All forms of private capital have both benefits and costs. These are discussed below from a recipient country’s perspective.
• Foreign direct investment (FDI)
FDI can induce improvements at the firm level (productivity gains; technology transfer and diffusion; new management processes; and skills training) and at the macro level (a lifeline in the face of fiscal constraints; a boost to economic growth; and stronger trade integration, backward and forward linkages, and value-added export activity). Moreover, compared with FPI investors, FDI investors have access to more information about their investments, which allows them to manage their investments more effectively.
The ability of a recipient country to benefit from FDI is heavily dependent on its ‘absorptive capacity’ – as reflected in its human capital, financial market efficiency, institutional rigour and fairness, social stability and political progressiveness. Conflict, for example, is the death knell of absorptive capacity because it permeates all segments of society. Furthermore, FDI may have insignificant or even negative effects if it is not strongly linked to the recipient country’s domestic economy, such as investment in extractive industries (oil, gas, minerals) that are geared almost exclusively for export. Other downsides to FDI are when foreign-owned firms ‘outcompete’ local firms, prompting job losses, or contribute (sometimes with the tacit approval of the government) to environmental degradation in a country.
• Foreign portfolio investment (FPI)
FPI investors help to close the savings/investment gap in recipient countries, bringing welcome foreign exchange, alleviating current account deficits, and keeping the corporate sector on its toes when it comes to financial accounting and reporting. Given its highly liquid nature, FPI is popular with pension funds and asset managers. It can also be used for infrastructural and other development projects as an alternative to bank financing.
On a negative note, FPI investors are susceptible to short-termism, which makes them fickle and interested only in short-term gains. Consequently, they can disinvest with little warning, upsetting the market and companies’ fortunes in the process. Excessive FPI outflows could even have a corrosive effect on a country’s balance of payments if these are not offset by strong FDI inflows. A great rush of incoming FPI, in turn, could lead to the strengthening of the local currency and therefore less competitive exports.
• Foreign bank lending
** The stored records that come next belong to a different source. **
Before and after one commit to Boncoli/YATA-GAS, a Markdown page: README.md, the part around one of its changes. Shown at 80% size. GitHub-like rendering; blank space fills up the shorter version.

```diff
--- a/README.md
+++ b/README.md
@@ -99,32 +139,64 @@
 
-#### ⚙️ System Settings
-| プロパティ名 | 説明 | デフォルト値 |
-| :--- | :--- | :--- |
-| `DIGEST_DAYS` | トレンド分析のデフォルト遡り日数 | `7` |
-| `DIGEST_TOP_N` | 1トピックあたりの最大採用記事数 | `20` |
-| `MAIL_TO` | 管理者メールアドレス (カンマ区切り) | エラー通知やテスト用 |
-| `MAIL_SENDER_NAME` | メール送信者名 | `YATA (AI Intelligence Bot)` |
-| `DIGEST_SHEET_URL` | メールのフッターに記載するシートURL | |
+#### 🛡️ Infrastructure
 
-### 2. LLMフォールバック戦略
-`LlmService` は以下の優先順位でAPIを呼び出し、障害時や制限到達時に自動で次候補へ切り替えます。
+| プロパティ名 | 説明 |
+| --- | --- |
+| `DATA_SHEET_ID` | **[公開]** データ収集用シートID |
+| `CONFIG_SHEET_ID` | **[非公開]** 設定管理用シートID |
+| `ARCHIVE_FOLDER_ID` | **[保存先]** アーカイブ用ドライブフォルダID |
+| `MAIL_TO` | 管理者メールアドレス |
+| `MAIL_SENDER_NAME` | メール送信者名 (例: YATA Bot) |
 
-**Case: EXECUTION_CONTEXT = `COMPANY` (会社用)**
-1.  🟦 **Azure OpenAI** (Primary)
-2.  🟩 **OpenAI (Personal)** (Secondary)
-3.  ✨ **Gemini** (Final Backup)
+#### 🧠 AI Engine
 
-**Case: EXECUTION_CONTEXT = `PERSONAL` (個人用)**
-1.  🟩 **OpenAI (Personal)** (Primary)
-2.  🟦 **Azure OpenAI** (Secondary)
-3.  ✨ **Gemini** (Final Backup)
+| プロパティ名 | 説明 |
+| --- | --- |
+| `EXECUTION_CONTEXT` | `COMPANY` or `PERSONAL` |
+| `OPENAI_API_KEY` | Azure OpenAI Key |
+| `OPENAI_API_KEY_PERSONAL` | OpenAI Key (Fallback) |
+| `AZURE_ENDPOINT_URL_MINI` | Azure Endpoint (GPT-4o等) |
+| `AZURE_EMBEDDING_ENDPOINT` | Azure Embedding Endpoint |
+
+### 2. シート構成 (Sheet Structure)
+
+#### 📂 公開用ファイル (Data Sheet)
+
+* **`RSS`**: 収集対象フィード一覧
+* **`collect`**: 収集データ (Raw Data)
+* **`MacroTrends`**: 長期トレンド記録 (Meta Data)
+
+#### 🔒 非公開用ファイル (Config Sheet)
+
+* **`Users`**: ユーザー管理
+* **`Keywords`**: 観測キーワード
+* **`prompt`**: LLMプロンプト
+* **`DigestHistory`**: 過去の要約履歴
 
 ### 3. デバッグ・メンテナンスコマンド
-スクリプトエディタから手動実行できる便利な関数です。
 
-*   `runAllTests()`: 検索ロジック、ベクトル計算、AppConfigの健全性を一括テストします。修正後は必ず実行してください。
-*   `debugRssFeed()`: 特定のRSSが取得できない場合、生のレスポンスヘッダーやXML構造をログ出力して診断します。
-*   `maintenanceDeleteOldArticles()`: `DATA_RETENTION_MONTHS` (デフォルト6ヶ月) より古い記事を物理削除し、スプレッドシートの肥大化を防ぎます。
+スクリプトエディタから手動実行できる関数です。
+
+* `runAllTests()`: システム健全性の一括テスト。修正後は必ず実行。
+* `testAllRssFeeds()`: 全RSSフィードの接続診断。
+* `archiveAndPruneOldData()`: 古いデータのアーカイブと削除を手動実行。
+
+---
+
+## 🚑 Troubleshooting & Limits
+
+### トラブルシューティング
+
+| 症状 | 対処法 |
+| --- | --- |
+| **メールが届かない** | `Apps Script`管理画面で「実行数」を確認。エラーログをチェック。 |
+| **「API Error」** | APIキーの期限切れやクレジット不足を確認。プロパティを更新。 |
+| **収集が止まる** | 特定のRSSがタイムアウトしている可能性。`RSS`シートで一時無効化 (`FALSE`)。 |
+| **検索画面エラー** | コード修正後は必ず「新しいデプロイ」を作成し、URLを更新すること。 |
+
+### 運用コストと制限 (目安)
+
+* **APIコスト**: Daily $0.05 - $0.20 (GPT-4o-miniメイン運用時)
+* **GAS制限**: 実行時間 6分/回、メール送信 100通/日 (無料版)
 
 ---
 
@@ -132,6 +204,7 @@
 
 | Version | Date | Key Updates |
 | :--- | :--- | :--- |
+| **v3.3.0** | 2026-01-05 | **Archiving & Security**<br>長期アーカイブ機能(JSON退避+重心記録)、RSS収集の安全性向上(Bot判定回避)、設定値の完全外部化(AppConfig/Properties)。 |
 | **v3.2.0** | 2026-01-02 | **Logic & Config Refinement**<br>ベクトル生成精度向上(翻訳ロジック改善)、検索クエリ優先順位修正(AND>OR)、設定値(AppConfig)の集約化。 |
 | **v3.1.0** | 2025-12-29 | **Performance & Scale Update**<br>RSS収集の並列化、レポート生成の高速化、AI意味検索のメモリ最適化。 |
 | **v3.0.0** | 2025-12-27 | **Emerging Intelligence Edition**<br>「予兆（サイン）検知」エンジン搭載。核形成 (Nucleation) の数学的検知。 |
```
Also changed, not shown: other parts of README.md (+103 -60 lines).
The benefits of increased foreign bank lending in a recipient country include greater efficiency (due to heightened competition and economies of scale), more advanced technology, and (sometimes) a more trusted brand and more choice for customers.
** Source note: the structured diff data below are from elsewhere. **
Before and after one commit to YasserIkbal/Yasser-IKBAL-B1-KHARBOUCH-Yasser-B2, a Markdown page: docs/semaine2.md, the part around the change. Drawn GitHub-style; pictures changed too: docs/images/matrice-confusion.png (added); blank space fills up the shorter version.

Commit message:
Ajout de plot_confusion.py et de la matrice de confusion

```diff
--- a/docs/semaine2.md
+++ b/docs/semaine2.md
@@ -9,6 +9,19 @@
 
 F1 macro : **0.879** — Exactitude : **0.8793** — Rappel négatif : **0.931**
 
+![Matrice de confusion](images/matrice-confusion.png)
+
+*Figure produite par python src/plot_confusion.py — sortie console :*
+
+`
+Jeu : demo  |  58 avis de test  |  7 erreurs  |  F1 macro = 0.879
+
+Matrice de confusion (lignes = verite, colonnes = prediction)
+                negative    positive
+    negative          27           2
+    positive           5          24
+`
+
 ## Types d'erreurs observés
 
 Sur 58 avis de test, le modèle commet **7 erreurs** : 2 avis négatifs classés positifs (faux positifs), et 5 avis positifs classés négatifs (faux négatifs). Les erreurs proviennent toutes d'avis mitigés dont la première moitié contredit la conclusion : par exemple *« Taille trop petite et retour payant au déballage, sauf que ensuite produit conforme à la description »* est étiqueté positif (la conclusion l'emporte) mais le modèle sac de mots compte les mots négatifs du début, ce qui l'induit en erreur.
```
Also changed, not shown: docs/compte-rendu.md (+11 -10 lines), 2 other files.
However, critics of foreign bank lending say that foreign banks tend to cherry-pick the best (mainly large) customers and eschew smaller, more opaque firms which are a dominant feature of African society. This detracts from countries’ efforts to tackle developmental shortcomings. In addition, as foreign capital is more mobile than domestic capital, foreign banks could decide to reduce their liquidity and curtail lending if they are confronted by adverse conditions that call for restraint.
Private capital has an important role to play in Africa’s economic development and business optimisation efforts and should be actively pursued. However, it is all too easy to mobilise capital inflows without giving sufficient thought to what types of capital are appropriate for different circumstances and whether the investment will ultimately benefit a large number of people or only a few.
- Find the original chapter here: Agbloyor, E., Yawson, A. & Opperman, P. (2020). Private capital flows and economic growth. In B. Y. Abor, C. K. D. Adjasi & R. Lensink (Eds.), Contemporary Issues in Development Finance. London: Routledge.
- Dr Pieter Opperman lectures on the MBA and Development Finance programmes at USB. He is also Manager: Teaching and Learning at the business school.